Now BRIC is not a formal bloc, but just a term coined for Brazil, Russia, India and China. What in effect the articles go on to mean is that would India be ignored for Indonesia by investors, particularly foreign investors.
Now, the Indian economy is suffering from inertia alright, but, the elephant can dance. It has in the past and it will in the future. Now, for the naysayers and doubters.
Just a few days back, there were reports that India would emerge as Facebook's largest market, overtaking US as early as 2015. Now, what would happen if Facebook decided to ignore India today for Indonesia. It would lose its largest market in three years from now – a colossal loss indeed.

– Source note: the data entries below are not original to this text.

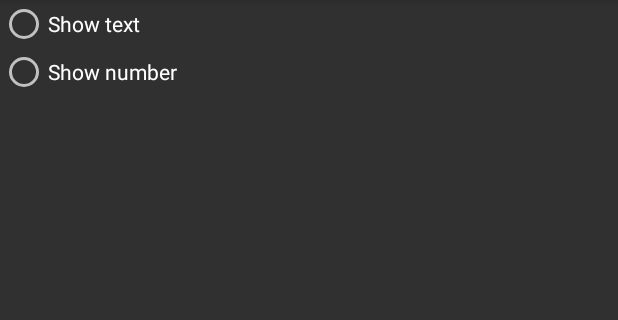
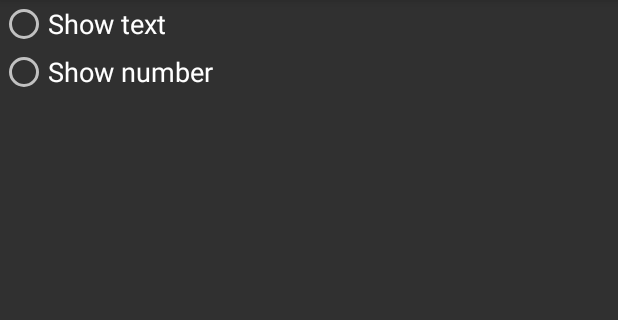
Before and after one commit to RedInput/BattStats, an Android app: the BatteryWidgetConfigureActivity screen opened directly, with no data from a screen before it, on a phone screen of 412 x 824 dp, the part 84-404 px from its top. Run offline under Robolectric (Android 15) with nearby library versions, the phone set to English and light mode, and no system bars; 1 statement that could not run was skipped.

Commit message:
Updated theme text appearance to Medium

```diff
--- a/app/src/main/res/values/styles.xml
+++ b/app/src/main/res/values/styles.xml
@@ -4,6 +4,13 @@
         <item name="colorPrimary">@color/colorPrimary</item>
         <item name="colorPrimaryDark">@color/colorPrimaryDark</item>
         <item name="colorAccent">@color/colorAccent</item>
+
+        <item name="android:textAppearance">@style/TextAppearance.AppCompat.Medium</item>
+        <item name="android:textViewStyle">@style/GlobalTextViewStyle</item>
+    </style>
+
+    <style name="GlobalTextViewStyle" parent="android:Widget.TextView">
+        <item name="android:textAppearance">@style/TextAppearance.AppCompat.Medium</item>
     </style>
 
 </resources>
```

Earlier this month officials of Reckitt Benckiser (world's largest producer of household cleaning products) with brands like Dettol and Strepsils said it expects the Indian operations to become its biggest market globally in terms of revenue in the next 3-5 years. If India can contribute the largest revenue to a MNC behemoth like Reckitt, which has operations in 200 countries, that is fantastic indeed.

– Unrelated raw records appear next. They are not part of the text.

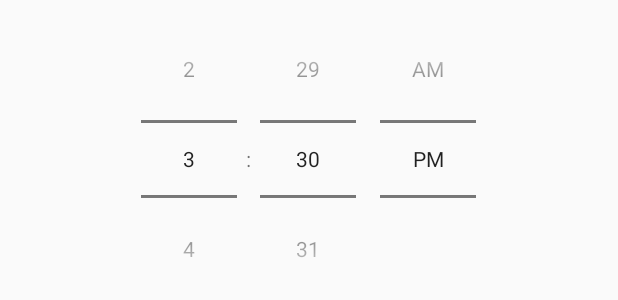
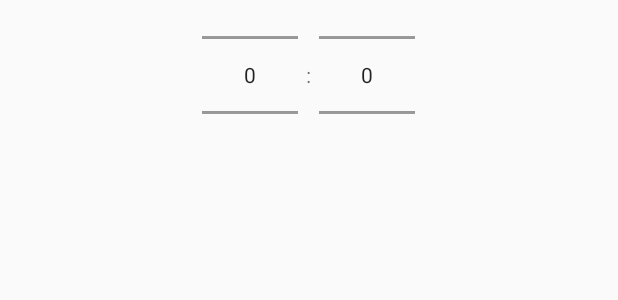
Before and after one commit to SANDY-9/Project_NSMGG, an Android app: the layout number_picker_dialog.xml on its own in the app's theme, with its tools: preview values and no code run, on a phone screen of 412 x 824 dp. Shown: the top 300 px of the screen. Run offline under Robolectric (Android 15) with nearby library versions, the phone set to English and light mode, and no system bars.

Commit message:
일단저장

```diff
--- a/TodayWeather/app/src/main/res/layout/number_picker_dialog.xml
+++ b/TodayWeather/app/src/main/res/layout/number_picker_dialog.xml
@@ -6,9 +6,22 @@
     android:layout_gravity="center"
     android:gravity="center_horizontal">
 
-    <TimePicker
-        android:id="@+id/timepicker"
+    <NumberPicker
+        android:id="@+id/numperPickerH"
+        android:layout_width="wrap_content"
+        android:layout_height="100dp"
+        android:layout_marginRight="5dp" />
+
+    <TextView
+        android:id="@+id/textView53"
         android:layout_width="wrap_content"
         android:layout_height="wrap_content"
-        android:timePickerMode="spinner" />
+        android:layout_marginTop="40dp"
+        android:text=":" />
+
+    <NumberPicker
+        android:id="@+id/numperPickerM"
+        android:layout_width="wrap_content"
+        android:layout_height="100dp"
+        android:layout_marginLeft="5dp" />
 </LinearLayout>
```
Also changed, not shown: TodayWeather/app/src/main/AndroidManifest.xml (+9 -3 lines), TodayWeather/app/src/main/java/com/example/todayweather/push/AlarmReciver.kt (added, +26 -0 lines), TodayWeather/app/src/main/java/com/example/todayweather/view/setting/SettingsFragment.kt (+43 -68 lines).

Last month LinkedIn said India had become its second largest market ahead of China. Similar comments have been echoed by Starwood and the US Exim Bank, which claim that India would be their largest markets in the next few years.

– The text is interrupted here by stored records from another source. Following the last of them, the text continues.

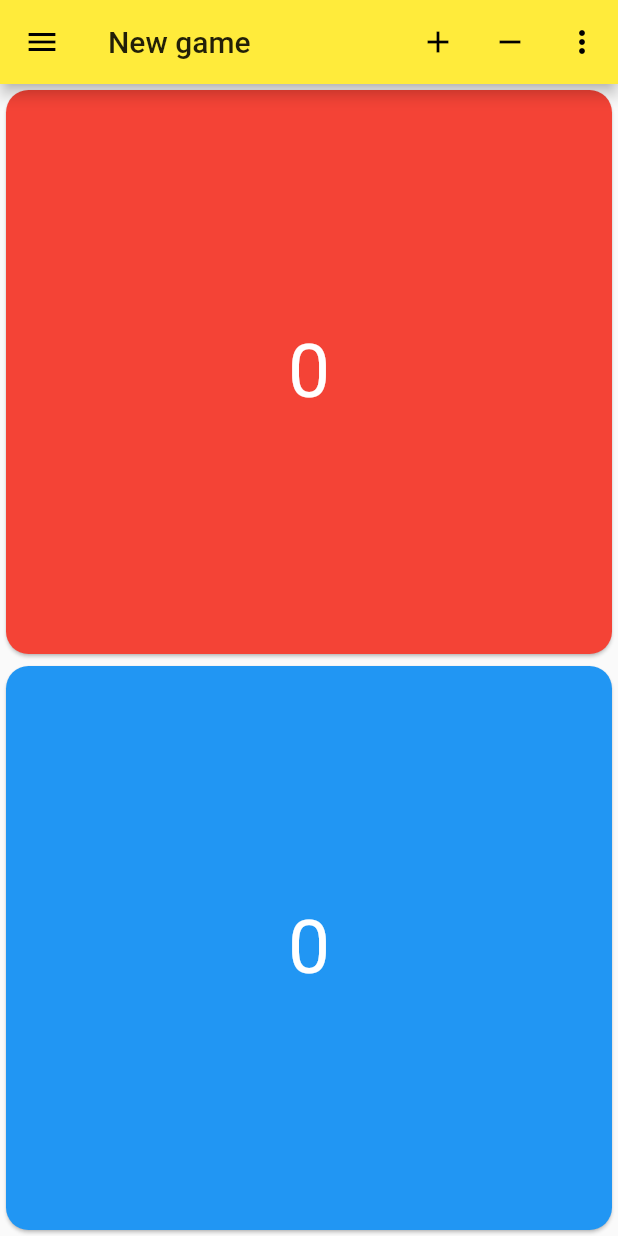
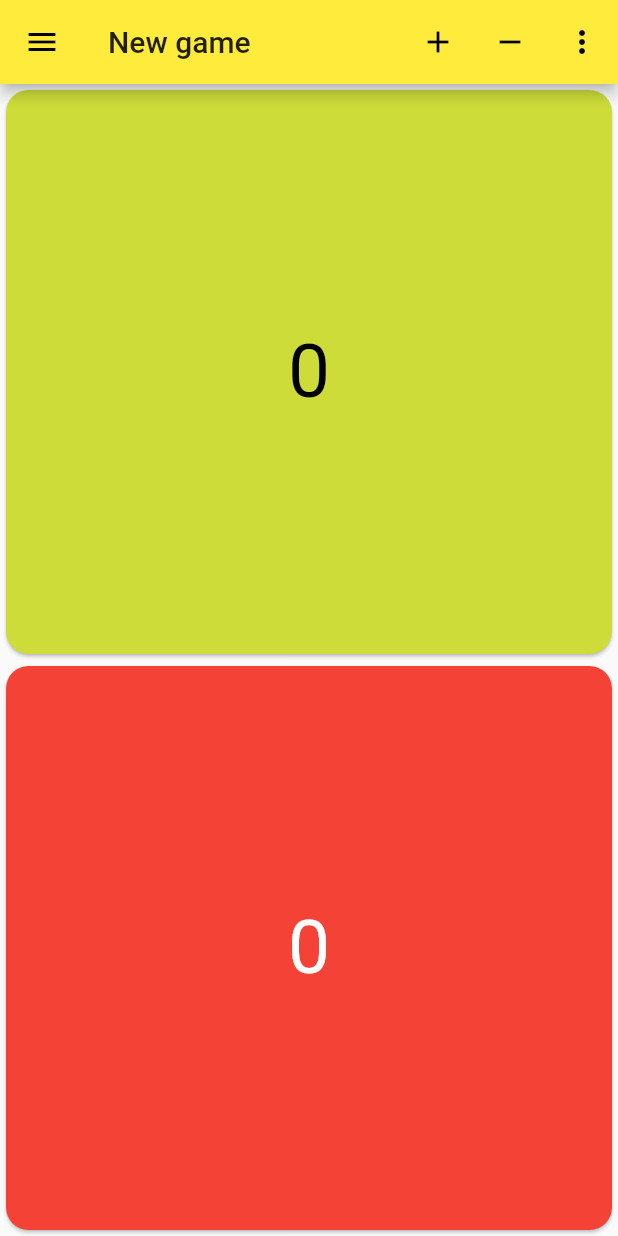
Before and after one commit to LeLuxNet/Vs, a Flutter app: the DrawerWidget widget shown alone on an empty page, opened directly, after a tap on "New game", after a tap on the "add" icon, on a phone screen of 412 x 824 dp. Run offline on Flutter 3.47's test engine with Material 2 defaults, Android fonts, the phone set to English and light mode, and no system bars; our stand-ins replace get_it, material_design_icons_flutter, sembast; missing offline and left inert: dart:ffi.

Commit message:
Multiple colors

```diff
--- a/i18n/de.json
+++ b/i18n/de.json
@@ -5,5 +5,6 @@
   "deleteGame": "Spiel löschen",
   "editGame": "Spiel bearbeiten",
   "newGame": "Neues Spiel",
-  "dangerousZone": "Gefähliche Zone"
+  "dangerousZone": "Gefähliche Zone",
+  "negativeAllowed": "Negative Zahlen erlaubt"
 }
--- a/i18n/en.json
+++ b/i18n/en.json
@@ -5,5 +5,6 @@
   "deleteGame": "Delete game",
   "editGame": "Edit game",
   "newGame": "New game",
-  "dangerousZone": "Dangerous zone"
+  "dangerousZone": "Dangerous zone",
+  "negativeAllowed": "Negative numbers allowed"
 }
--- a/lib/components/counter.dart
+++ b/lib/components/counter.dart
@@ -36,7 +36,7 @@ class _CounterWidgetState extends State<CounterWidget>
         shape: RoundedRectangleBorder(
           borderRadius: borderRadius,
         ),
-        color: widget.data.color,
+        color: widget.data.getColor(),
         child: Listener(
           onPointerUp: (PointerUpEvent e) {
             // Detect if the left or the right side has been taped
@@ -57,7 +57,11 @@ class _CounterWidgetState extends State<CounterWidget>
             onTap: () {},
             child: Center(
                 child: Text(widget.data.number.toString(),
-                    style: TextStyle(color: Colors.white, fontSize: 50))),
+                    style: TextStyle(
+                        color: _isLightBackground(widget.data.getColor())
+                            ? Colors.black
+                            : Colors.white,
+                        fontSize: 50))),
           ),
         ),
       ),
@@ -79,4 +83,8 @@ class _CounterWidgetState extends State<CounterWidget>
     _setVisible();
     return Expanded(child: getAnimation());
   }
+
+  bool _isLightBackground(Color color) {
+    return (color.red * 0.299 + color.green * 0.587 + color.blue * 0.114) > 186;
+  }
 }
--- a/lib/components/drawer.dart
+++ b/lib/components/drawer.dart
@@ -1,3 +1,7 @@
+import 'dart:ffi';
+import 'dart:wasm';
+
+import 'package:flutter/foundation.dart';
 import 'package:flutter/material.dart';
 import 'package:material_design_icons_flutter/material_design_icons_flutter.dart';
 import 'package:vs/models/game.dart';
@@ -7,9 +11,7 @@ import 'package:vs/services/localization.dart';
 import 'package:vs/services/service_locator.dart';
 
 class DrawerWidget extends StatefulWidget {
-  DataService _dataService = locator<DataService>();
-
-  DrawerWidget();
+  final DataService _dataService = locator<DataService>();
 
   @override
   _DrawerWidgetState createState() => _DrawerWidgetState();
@@ -23,44 +25,67 @@ class _DrawerWidgetState extends State<DrawerWidget> {
     _games = widget._dataService.getGames();
     _games.then((value) => print(
         "Available Games: " + value.map((v) => v.id).toList().toString()));
+    super.initState();
   }
 
   @override
   Widget build(BuildContext context) {
     return Drawer(
+        child: _getItemList());
+  }
+
+  Widget _getDrawerHead() {
+    return DrawerHeader(
+      child: Column(
+        crossAxisAlignment: CrossAxisAlignment.start,
+        children: <Widget>[
+          Text(_getAppName()),
+        ],
+      ),
+      decoration: BoxDecoration(color: Theme.of(context).primaryColor),
+    );
+  }
+
+  Widget _getItemList() {
+    return Expanded(
       child: FutureBuilder<List<Game>>(
           future: _games,
           builder: (context, snapshot) {
-              List<Widget> entries = [
-                DrawerHeader(
-                  child: Text(AppLocalizations.of(context).translate("appName")),
-                  decoration:
-                      BoxDecoration(color: Theme.of(context).primaryColor),
-                ),
-              ];
+            List<Widget> entries = [_getDrawerHead()];
             if (snapshot.hasData) {
-                snapshot.data.forEach((e) {
-                  entries.add(ListTile(
-                      leading: Icon(MdiIcons.fromString(
-                          "dice" + e.counter.length.toString())),
-                      title: Text(e.getName(AppLocalizations.of(context))),
+              snapshot.data.forEach((e) => entries.add(_getGameButton(e)));
+            }
+            entries.add(_getNewGameButton());
+            return ListView(padding: EdgeInsets.zero, children: entries);
+          }),
+    );
+  }
+
+  Widget _getGameButton(Game game) {
+    return ListTile(
+        leading:
+            Icon(MdiIcons.fromString("dice" + game.counter.length.toString())),
+        title: Text(game.getName(AppLocalizations.of(context))),
         onTap: () {
-                        Navigator.pushReplacementNamed(
-                            context, GameScreen.navigationName,
-                            arguments: Future.value(e));
-                      }));
+          Navigator.pushReplacementNamed(context, GameScreen.navigationName,
+              arguments: Future.value(game));
         });
   }
-              entries.add(ListTile(
+
+  Widget _getNewGameButton() {
+    return ListTile(
         leading: Icon(Icons.add),
-                  title:
-                      Text(AppLocalizations.of(context).translate("newGame")),
+        title: Text(AppLocalizations.of(context).translate("newGame")),
         onTap: () {
-                    Navigator.pushReplacementNamed(
-                        context, GameScreen.navigationName,
+          Navigator.pushReplacementNamed(context, GameScreen.navigationName,
               arguments: widget._dataService.createGame());
-                  }));
-              return ListView(padding: EdgeInsets.zero, children: entries);
-            }));
+        });
+  }
+
+  String _getAppName() {
+    if (kReleaseMode) {
+      return AppLocalizations.of(context).translate("appName");
+    }
+    return AppLocalizations.of(context).translate("appName") + " (Debug)";
   }
 }
--- a/lib/models/counter.dart
+++ b/lib/models/counter.dart
@@ -4,13 +4,19 @@ import 'game.dart';
 
 class Counter {
   int number;
-  Color color;
+  int color;
   Game game;
 
   Counter(this.number, this.color, this.game);
 
   Counter.fromMap(Game game, Map map)
-      : this(map["number"], Color(map["color"]), game);
+      : this(
+            map["number"],
+            // Backward compatible
+            map["color"] > Game.colors.length
+                ? Game.colors.indexWhere((e) => e.value == map["color"])
+                : map["color"],
+            game);
 
   add() {
     number++;
@@ -18,10 +24,15 @@ class Counter {
   }
 
   remove() {
-    if (number > 0) {
+    if (number > 0 || game.negativeAllowed) {
       number--;
       game.save();
     }
+  }
+
+  getColor() {
+    print(color);
+    return Game.colors[color];
   }
 
   reset() {
@@ -29,6 +40,6 @@ class Counter {
   }
 
   Map<String, dynamic> toMap() {
-    return {"number": number, "color": color.value};
+    return {"number": number, "color": color};
   }
 }
--- a/lib/models/game.dart
+++ b/lib/models/game.dart
@@ -1,3 +1,5 @@
+import 'dart:math';
+
 import 'package:flutter/material.dart';
 import 'package:vs/services/data_service.dart';
 import 'package:vs/services/localization.dart';
@@ -8,27 +10,37 @@ import 'counter.dart';
 class Game extends ChangeNotifier {
   static final List<Color> colors = [
     Colors.red,
+    Colors.pink,
+    Colors.purple,
     Colors.blue,
+    Colors.lightBlue[300],
+    Colors.lime,
     Colors.green,
-    Colors.yellow
+    Colors.orange,
+    Colors.yellow,
+    Colors.white,
+    Colors.black
   ];
+
+  final int maxPlayers = 4;
 
   int id;
   String name;
   List<Counter> counter;
+  bool negativeAllowed;
 
   DataService _dataService = locator<DataService>();
 
-  Game(this.id, this.name, this.counter);
+  Game(this.id, this.name, this.counter, this.negativeAllowed);
 
   factory Game.fromMap(int id, Map map) {
-    Game game = Game(id, map["name"], []);
+    Game game = Game(id, map["name"], [], map["negativeAllowed"] ?? false);
     game.counter =
         map["counter"].map<Counter>((e) => Counter.fromMap(game, e)).toList();
     return game;
   }
 
-  Game.simple() : this(-1, "", []);
+  Game.simple() : this(-1, "", [], false);
 
   String getName(AppLocalizations localizations) {
     if (name == "") {
@@ -38,16 +50,35 @@ class Game extends ChangeNotifier {
     return name;
   }
 
+  void setNegativeAllowed(bool value) {
+    counter.forEach((e) {
+      if(e.number < 0) {
+        e.number = 0;
+      }
+    });
+    negativeAllowed = value;
+  }
+
   restart() {
     counter.forEach((c) => c.reset());
   }
 
+  int _generateColor() {
+    List<int> freeColors = [];
+    for(int i = 0; i < colors.length; i++) {
+      freeColors.add(i);
+    }
+    counter.forEach((c) => freeColors.remove(c.color));
+    Random random = new Random();
+    return freeColors[random.nextInt(freeColors.length)];
+  }
+
   Counter _getCounter() {
-    return new Counter(0, colors[counter.length], this);
+    return new Counter(0, _generateColor(), this);
   }
 
   isAddCounter() {
-    return counter.length < colors.length;
+    return counter.length < maxPlayers;
   }
 
   _addCounter(int number) {
@@ -65,8 +96,8 @@ class Game extends ChangeNotifier {
   }
 
   bool isRemoveCounter() {
-    return counter.length > 1 ||
-        (counter.length == 1 && counter[0].number != 0);
+    // May some tests later
+    return true;
   }
 
   removeCounter() {
@@ -75,7 +106,9 @@ class Game extends ChangeNotifier {
       notifyListeners();
       save();
     } else if (counter.length == 1) {
-      counter.first.reset();
+      Counter first = counter.first;
+      first.color = _generateColor();
+      first.reset();
     }
   }
 
@@ -90,6 +123,6 @@ class Game extends ChangeNotifier {
   }
 
   Map<String, dynamic> toMap() {
-    return {"name": name, "counter": counter.map((e) => e.toMap())};
+    return {"name": name, "counter": counter.map((e) => e.toMap()), "negativeAllowed": negativeAllowed};
   }
 }
--- a/pubspec.yaml
+++ b/pubspec.yaml
@@ -11,7 +11,7 @@ description: Replace points and board game coins with Vs. and save annoying coun
 # In iOS, build-name is used as CFBundleShortVersionString while build-number used as CFBundleVersion.
 # Read more about iOS versioning at
 # https://developer.apple.com/library/archive/documentation/General/Reference/InfoPlistKeyReference/Articles/CoreFoundationKeys.html
-version: 0.2.0+5
+version: 0.2.1+6
 
 environment:
   sdk: ">=2.1.0 <3.0.0"
```
Also changed, not shown: lib/screens/game_settings_screen.dart (+15 -4 lines). Lines whose indentation alone changed are shown as unchanged.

Indian stock commands a price to earnings multiple that is the highest amongst emerging and developed economies. The Sensex companies P/E mutiples, trade at a premium to developed economies. Why do investors pay a premium to own Indian stocks? It's simply because they bet on growth and are willing to pay a premium for the growth.
Foreign Direct Investment in Indonesia totalled, $19.3 billion in 2011. In FY 2011-12, FDI in India increased by 46.4 percent to $ 28.4 billion. One report says that India and China together attract 63% of the emerging market private equity.
Now, there are a series of comparisons that make India a better bet for foreigners, but let's take one last and the most important one – India's young population.
Sam Pitroda was recently quoted by IANS saying,"India's 238 million 15 to 24 year-olds equals the total population of the world's fourth most populous country, Indonesia." India's young population will increase by 136 million by 2020, as against 23 million anticipated for China.
That's going to be a huge working population in the next 10 years, with a market size that is gargantuan.
Foreigners can decide to ignore India due to short term concerns, but, may well lament their folly for not taking a longer term view. As for the reports on Indonesia replacing India in the BRIC, it may just be a case of "putting not a foot, but feet in the mouth".